A new version of gimp came out today, and I gleefully headed over to the gimp downloads page this morning to see what support there was for OS X.
None, nothing, not a crumb, jack all.
All I can see is various options for installing it on various Linux distros. That's no good for me, it's compiling on Gentoo already, I want to know if I can finally have a proper gimp.app 2.4 version.
Perhaps its just me and my morning sloth that is failing to see the an "Other operating systems"-like link somewhere on the page.

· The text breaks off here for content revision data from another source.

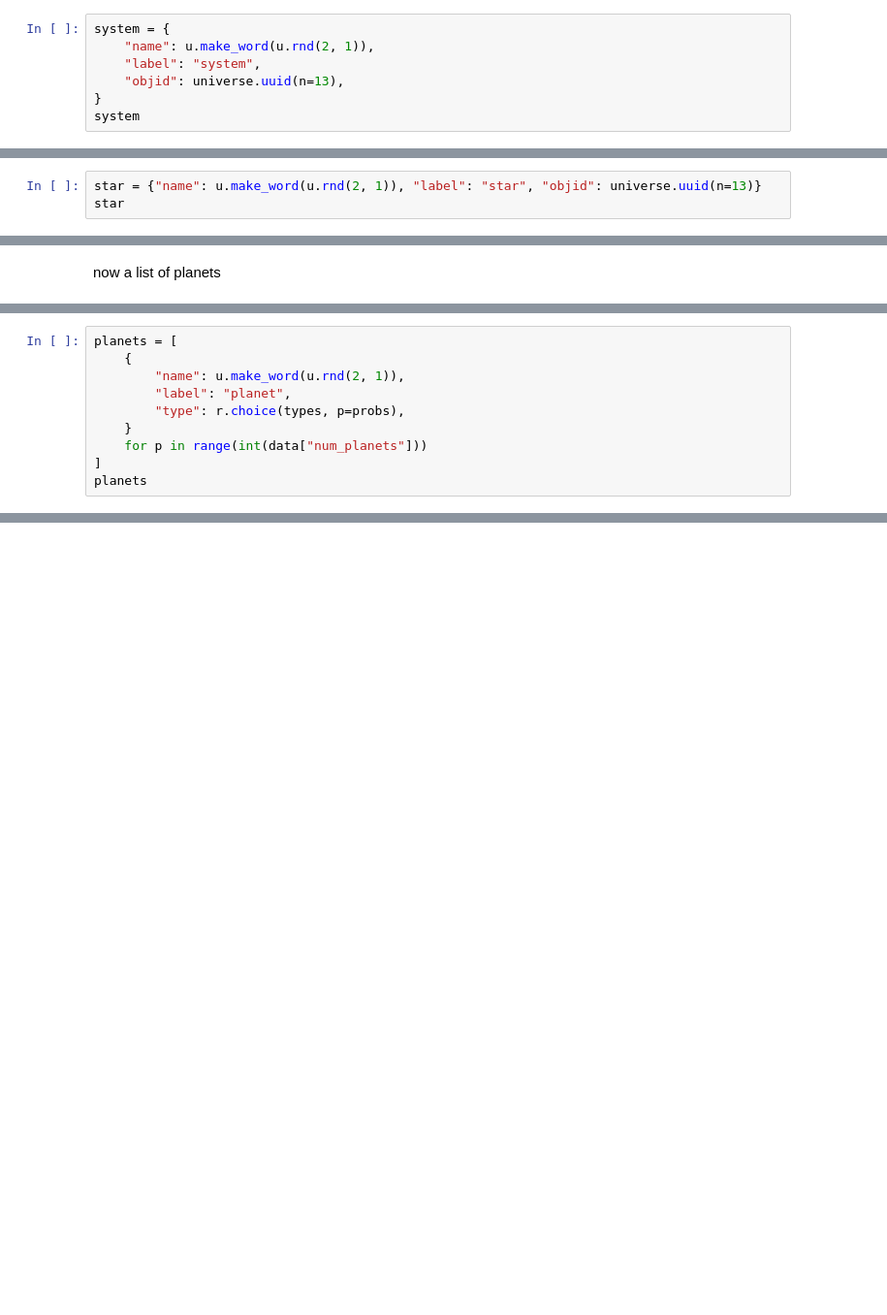
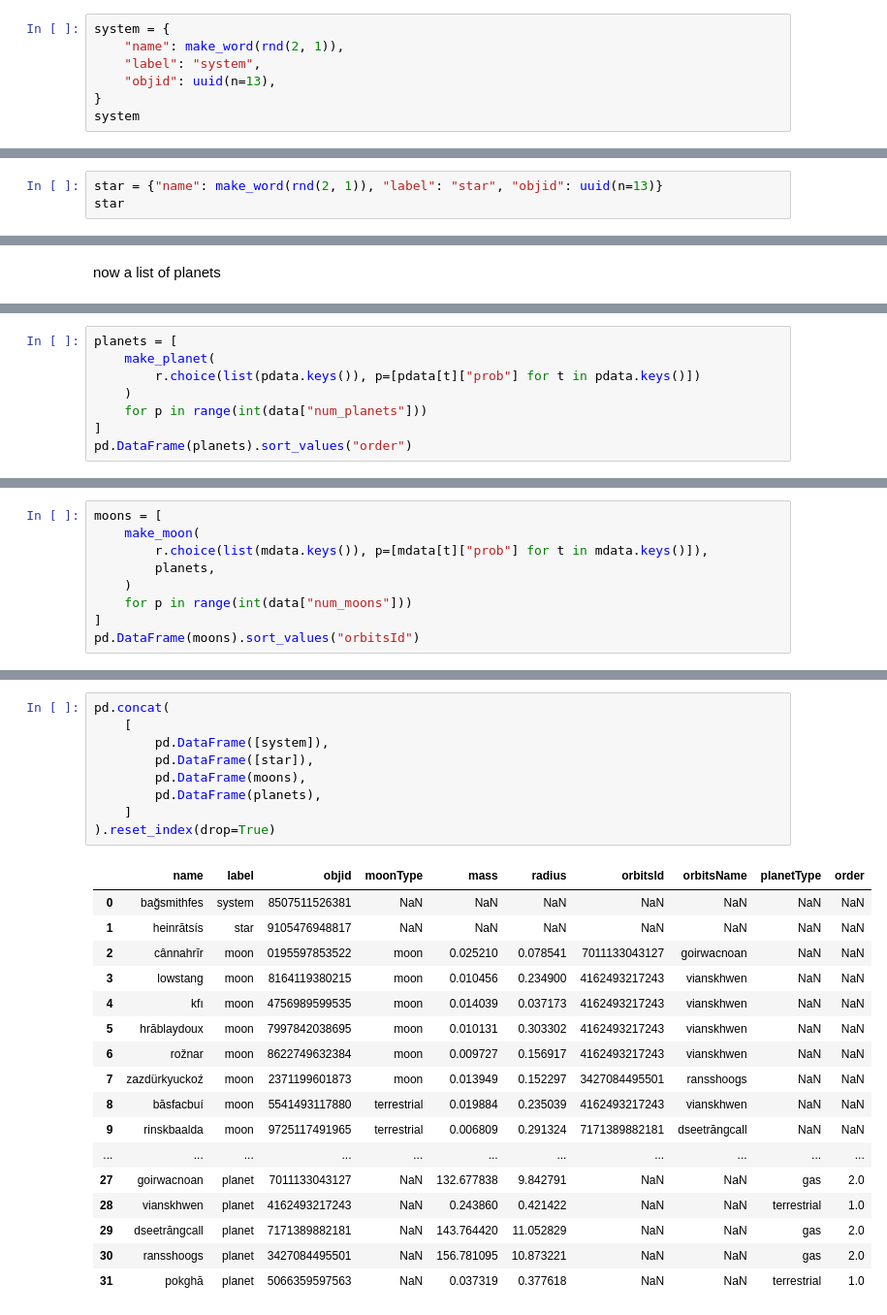
Before and after one commit to BillmanH/exoplanets, a Jupyter notebook: notebooks/Build Home System.ipynb, the cells around one changed output, grey strips where cells are left out. Shown: that part at 97% size. Drawn from its saved outputs; the diff is of its cells as text; blank space fills up the shorter version.

Commit message:
finished building universe nodes

```diff
--- a/notebooks/Build Home System.ipynb
+++ b/notebooks/Build Home System.ipynb
@@ -72,9 +75,9 @@ import universe as u
 ## The star system
 # %%
 system = {
-    "name": u.make_word(u.rnd(2, 1)),
+    "name": make_word(rnd(2, 1)),
     "label": "system",
-    "objid": universe.uuid(n=13),
+    "objid": uuid(n=13),
 }
 system
 # %% [output]
@@ -83,6 +86,6 @@ system
 ## the sun
 just using a binary star system at this time
 # %%
-star = {"name": u.make_word(u.rnd(2, 1)), "label": "star", "objid": universe.uuid(n=13)}
+star = {"name": make_word(rnd(2, 1)), "label": "star", "objid": uuid(n=13)}
 star
 # %% [output]
@@ -92,11 +103,9 @@ now a list of planets
 # %%
 planets = [
-    {
-        "name": u.make_word(u.rnd(2, 1)),
-        "label": "planet",
-        "type": r.choice(types, p=probs),
-    }
+    make_planet(
+        r.choice(list(pdata.keys()), p=[pdata[t]["prob"] for t in pdata.keys()])
+    )
     for p in range(int(data["num_planets"]))
 ]
-planets
+pd.DataFrame(planets).sort_values("order")
 # %% [output]
@@ -126,0 +119,9 @@ len(probs), len(types)
+# %%
+moons = [
+    make_moon(
+        r.choice(list(mdata.keys()), p=[mdata[t]["prob"] for t in mdata.keys()]),
+        planets,
+    )
+    for p in range(int(data["num_moons"]))
+]
+pd.DataFrame(moons).sort_values("orbitsId")
@@ -126,0 +148,27 @@ len(probs), len(types)
+# %%
+pd.concat(
+    [
+        pd.DataFrame([system]),
+        pd.DataFrame([star]),
+        pd.DataFrame(moons),
+        pd.DataFrame(planets),
+    ]
+).reset_index(drop=True)
+# %% [output]
+|  | name | label | objid | moonType | mass | radius | orbitsId | orbitsName | planetType | order |
+| 0 | bağsmithfes | system | 8507511526381 | NaN | NaN | NaN | NaN | NaN | NaN | NaN |
+| 1 | heinrātsís | star | 9105476948817 | NaN | NaN | NaN | NaN | NaN | NaN | NaN |
+| 2 | cânnahrīr | moon | 0195597853522 | moon | 0.025210 | 0.078541 | 7011133043127 | goirwacnoan | NaN | NaN |
+| 3 | lowstang | moon | 8164119380215 | moon | 0.010456 | 0.234900 | 4162493217243 | vianskhwen | NaN | NaN |
+| 4 | kfı | moon | 4756989599535 | moon | 0.014039 | 0.037173 | 4162493217243 | vianskhwen | NaN | NaN |
+| 5 | hrāblaydoux | moon | 7997842038695 | moon | 0.010131 | 0.303302 | 4162493217243 | vianskhwen | NaN | NaN |
+| 6 | rožnar | moon | 8622749632384 | moon | 0.009727 | 0.156917 | 4162493217243 | vianskhwen | NaN | NaN |
+| 7 | zazdürkyuckoź | moon | 2371199601873 | moon | 0.013949 | 0.152297 | 3427084495501 | ransshoogs | NaN | NaN |
+| 8 | bāsfacbuí | moon | 5541493117880 | terrestrial | 0.019884 | 0.235039 | 4162493217243 | vianskhwen | NaN | NaN |
+| 9 | rinskbaalda | moon | 9725117491965 | terrestrial | 0.006809 | 0.291324 | 7171389882181 | dseetrăngcall | NaN | NaN |
+| ... | ... | ... | ... | ... | ... | ... | ... | ... | ... | ... |
+| 27 | goirwacnoan | planet | 7011133043127 | NaN | 132.677838 | 9.842791 | NaN | NaN | gas | 2.0 |
+| 28 | vianskhwen | planet | 4162493217243 | NaN | 0.243860 | 0.421422 | NaN | NaN | terrestrial | 1.0 |
+| 29 | dseetrăngcall | planet | 7171389882181 | NaN | 143.764420 | 11.052829 | NaN | NaN | gas | 2.0 |
+| 30 | ransshoogs | planet | 3427084495501 | NaN | 156.781095 | 10.873221 | NaN | NaN | gas | 2.0 |
+| 31 | pokghā | planet | 5066359597563 | NaN | 0.037319 | 0.377618 | NaN | NaN | terrestrial | 1.0 |
```
Also changed, not shown: parts of 24 cells of this notebook, 2 other files.
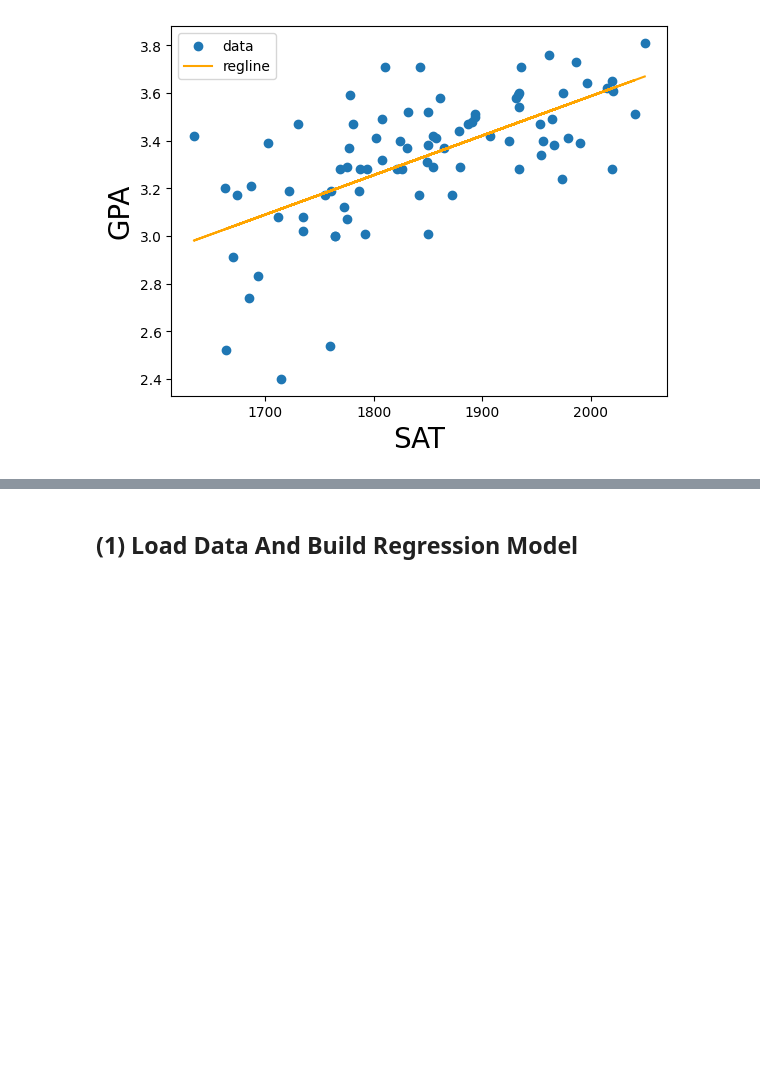
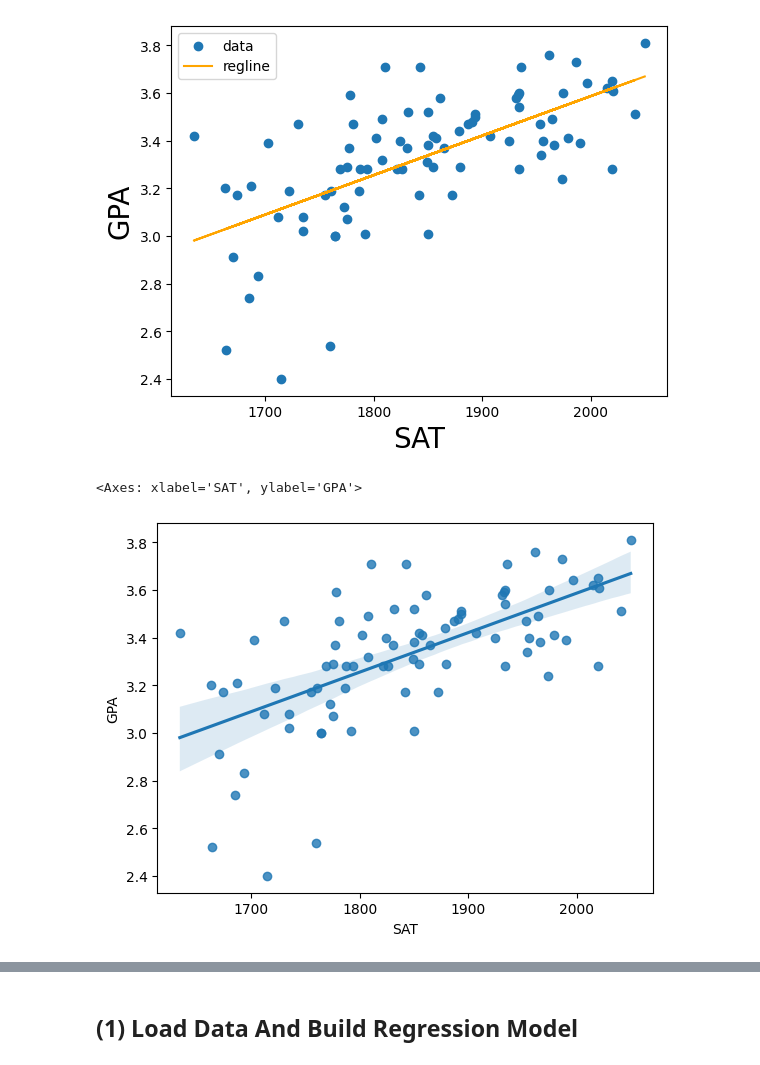
Before and after one commit to hh-blaire-cho/ds101_2025Jun, a Jupyter notebook: 26_LinearRegression.ipynb, the cells around one changed output, grey strips where cells are left out. Saved outputs shown, nothing was run; the diff lists cells and outputs as text; code cells hidden in the pictures; blank space fills up the shorter version.

```diff
--- a/26_LinearRegression.ipynb
+++ b/26_LinearRegression.ipynb
@@ -193,6 +192,11 @@ plt.ylabel("GPA", fontsize=20)
 plt.show()
 # %% [output]
 [figure]
+# %%
+sns.regplot(x=x, y=y) # more easier way
+# %% [output]
+<Axes: xlabel='SAT', ylabel='GPA'>
+[figure, added]
 # %% [markdown]
 ![purple-divider](https://user-images.githubusercontent.com/7065401/52071927-c1cd7100-2562-11e9-908a-dde91ba14e59.png)
 
```
Also changed, not shown: parts of 13 cells of this notebook, 3 other files.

But no it fails to exist, so I assume it must have something to do with their not being a Windows or OS X version ready yet (despite the huge beta time).
Assumption is the mother of many things, so imagine my surprise when I look at the same page at work on the Mac and it tells about gimp.app, fink and macports.
The site is using my browser's user-agent string to decide what to serve to me, and there is no way I can see anything else. That's just great. The developers have made the assumption that if you are on a particular platform, everyone has homogenous computing environments, why would you want to see anything else?
Stop telling what you think I want to hear and let me decide what I want.
Exhibit A: OS X auto-detection in full effect
Some would say that it is a long way from software engineering to journalism, others would correctly argue that it is a mere 10 metres according to the floor plan.During his first five years with CBS Interactive, Chris started his journalistic adventure in 2006 as the Editor of Builder AU after originally joining the company as a programmer.Leaving CBS Interactive in 2010 to follow his deep desire to study the snowdrifts and culinary delights of Canada, Chris based himself in Vancouver and paid for his new snowboarding and poutine cravings as a programmer for a lifestyle gaming startup.Chris returns to CBS in 2011 as the Editor of TechRepublic Australia determined to meld together his programming and journalistic tendencies once and for all.In his free time, Chris is often seen yelling at different operating systems for their own unique failures, avoiding the dreaded tech support calls from relatives, and conducting extensive studies of internets — he claims he once read an entire one.